“Where am I?”
“Somewhere safe,” said Greyson.
Something about seeing Greyson put me at ease. His carmel-colored skin and warm brown eyes were as familiar and comforting as a favorite chair, but I didn’t understand why. I knew him, but I didn’t.
“We removed your CID,” Greyson continued.
Amory shot him a deadly look.
Shoulder aching, I reached up with my free hand and lifted my hair to feel the tender skin on the back of my neck. There was a new bandage, and underneath, the bumps of a fresh incision sutured together. It hurt a little. Something inside me seemed to break, and my eyes filled with tears.
“That wasn’t your decision to make,” I said. My voice shook.
I felt broken and violated. Most of all, I felt confused.
“Haven, we got you out of that PMC brainwashing facility.” Logan’s voice was strained with worry. “You’re safe now. Amory risked his life . . .”
“That wasn’t your decision, either!” I yelled.
“What do you —”
“I was fine!
“They were torturing you,” she said.
“They were teaching me.”
“Teaching you what?”
“Logan.” Amory said in a warning voice. “Stop. She’s been drugged.”
“No I haven’t!”
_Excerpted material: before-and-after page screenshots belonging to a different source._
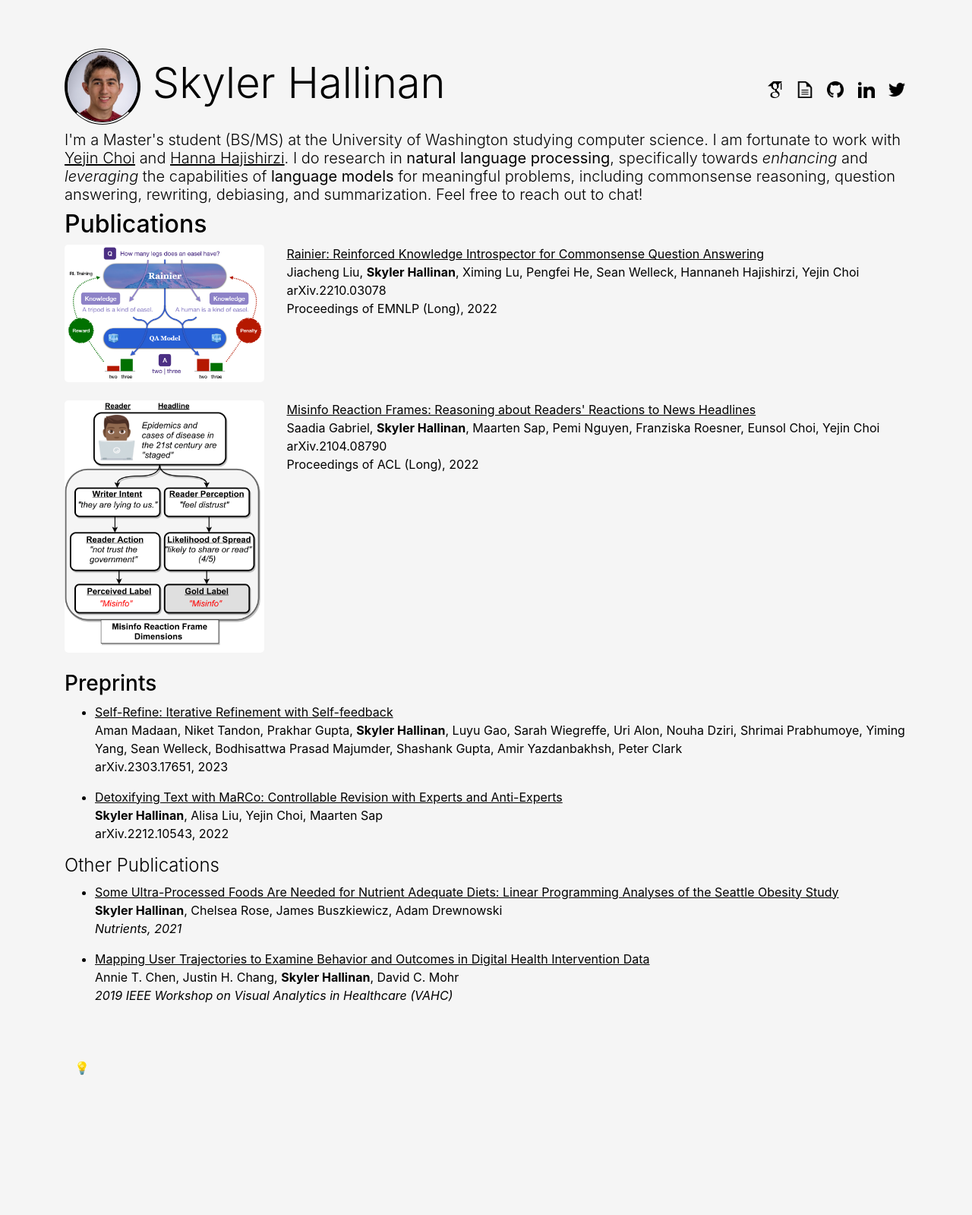
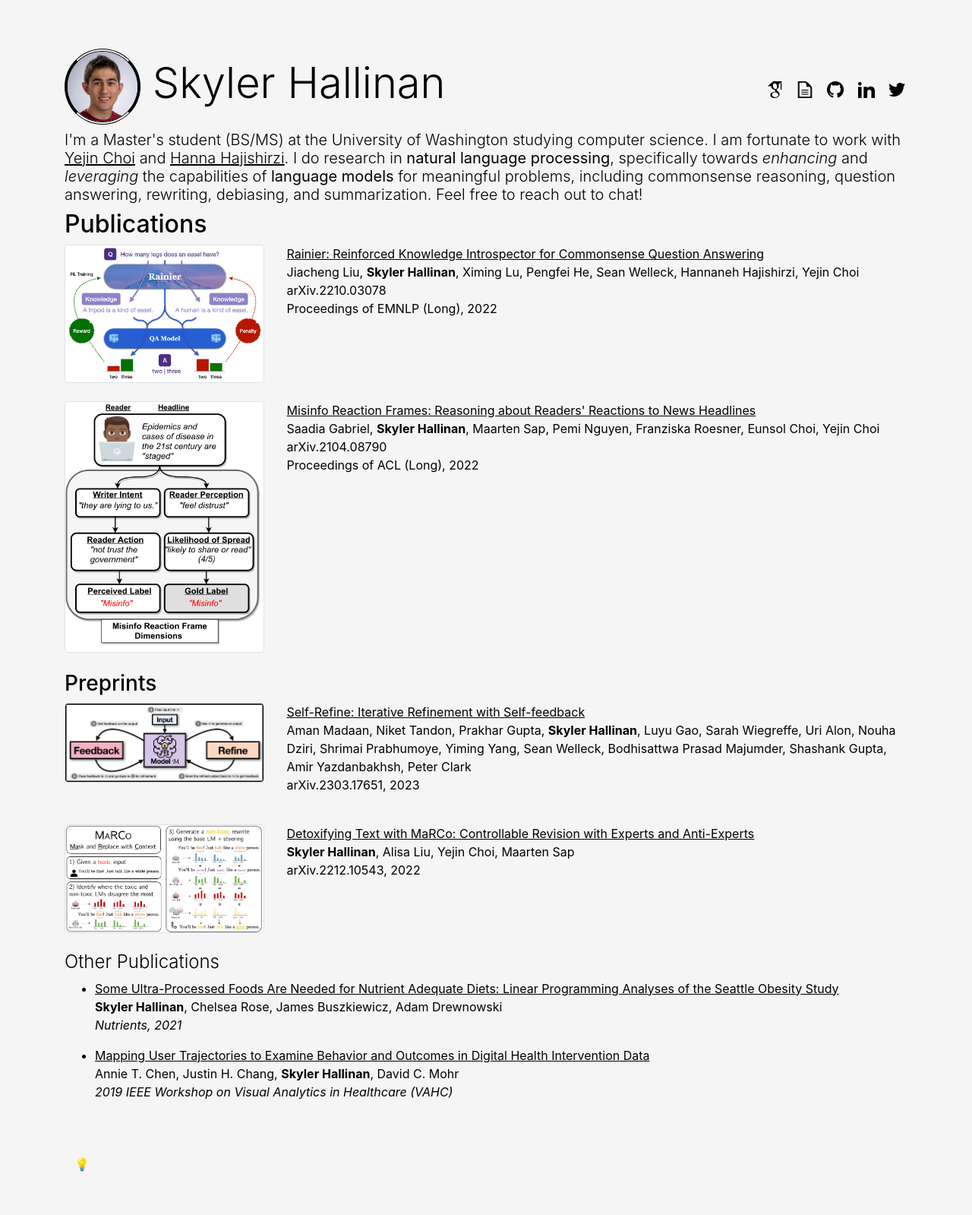
Before and after one commit to shallinan1/shallinan1.github.io, a Jekyll site: the page index.html, which Jekyll copies as it is, in a window 1280 px wide. Shown: the whole page at 76% size. Built offline with Jekyll 4.4.1, drawn with Linux system fonts in a browser that asks for light colours; before the commit the page ends 1472 px from its top, so only the background shows below that.

Commit message:
Update index.html

```diff
--- a/index.html
+++ b/index.html
@@ -64,7 +64,7 @@
             <h2>Publications</h2>
             <div class="row mb-4">
               <div class="col-8 col-md-3 no-padding-left">
-                <img src="assets/pictures/rainier.png" class ="rounded-lg img-fluid ">
+                <img src="assets/pictures/rainier.png" class ="rounded-lg img-fluid border">
               </div>
               <div class="col-md-9 no-padding">
                 <a class = "light" href="https://arxiv.org/abs/2210.03078">Rainier: Reinforced Knowledge Introspector for Commonsense Question Answering</a>
@@ -75,7 +75,7 @@
             </div>
             <div class="row mb-4">
               <div class="col-md-3 no-padding-left">
-                <img src="assets/pictures/mrf.png" class ="rounded-lg img-fluid ">
+                <img src="assets/pictures/mrf.png" class ="rounded-lg img-fluid border">
               </div>
               <div class="col-md-9">
                 <a class = "light" href="https://arxiv.org/abs/2104.08790">Misinfo Reaction Frames: Reasoning about Readers' Reactions to News Headlines</a>
@@ -110,24 +110,30 @@
             <h3>
                Preprints
             </h3>
-            <ul>
-               <li>
+            <div class="row mb-4">
+              <div class="col-md-3 no-padding-left">
+                <img src="assets/pictures/autofb.png" class ="rounded-lg img-fluid border">
+              </div>
+              <div class="col-md-9">
                   <a class = "light" href="https://arxiv.org/abs/2303.17651">Self-Refine: Iterative Refinement with Self-feedback</a>
                   <p> Aman Madaan, Niket Tandon, Prakhar Gupta, <b>Skyler Hallinan</b>, Luyu Gao, Sarah Wiegreffe,
                      Uri Alon, Nouha Dziri, Shrimai Prabhumoye, Yiming Yang, Sean Welleck, Bodhisattwa Prasad Majumder,
                      Shashank Gupta, Amir Yazdanbakhsh, Peter Clark  <br>
                      arXiv.2303.17651, 2023 <br>
                   </p>
-               </li>
-            </ul>
-            <ul>
-               <li>
+              </div>
+            </div>
+            <div class="row mb-4">
+              <div class="col-md-3 no-padding-left">
+                <img src="assets/pictures/marco.jpg" class ="rounded-lg img-fluid border">
+              </div>
+              <div class="col-md-9">
                   <a class = "light" href="https://arxiv.org/abs/2212.10543">Detoxifying Text with MaRCo: Controllable Revision with Experts and Anti-Experts</a>
                   <p> <b>Skyler Hallinan</b>, Alisa Liu, Yejin Choi, Maarten Sap <br>
                      arXiv.2212.10543, 2022 <br>
                   </p>
-               </li>
-            </ul>
+              </div>
+            </div>
          </div>
          <div class = "container">
             <h4 class = "thin">
```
I had been drugged, but I was in control.
Logan was undeterred. “Teaching you what?”
“I was finally making progress!”
Why was I screaming? Now that I was out of there, I knew that these people were my friends. So why didn’t it feel like it?
Burning hot resentment filled my veins, and the small room suddenly felt too crowded. I hated this room. It made me feel dirty and trapped and estranged.
I took a deep breath, trying to ease the fear that the whole place might crash in on me at any moment.
No. These people were not my friends. They were pretenders. They had taken me away just when things were starting to improve.
“Haven, there’s something else,” said Amory, reaching out to touch my leg, but I jerked it away, pulling my knees up to my chin and glaring at him.
“Do you really think now is a good time?” Greyson muttered under his breath.
“She deserves to know.”
“Know what?” I growled.
Amory took a deep breath. “We’re at war.”
My eyes flitted between Amory and Greyson. “Who?”
“The rebels have gone across the border to fight World Corp and the PMC. We’re trying to draw attention to what’s going on so the people here will turn against them. If we can get the documented people involved, it will be an easy win. If we can’t —”
“You’re not going to win,” I said automatically.
Amory stopped talking. He was looking at me as though he’d misheard.
The three of them exchanged an anxious look.
“What?” asked Greyson.
“If you try to fight World Corp International, you will die.” I took a deep breath. “You’re on the wrong side.”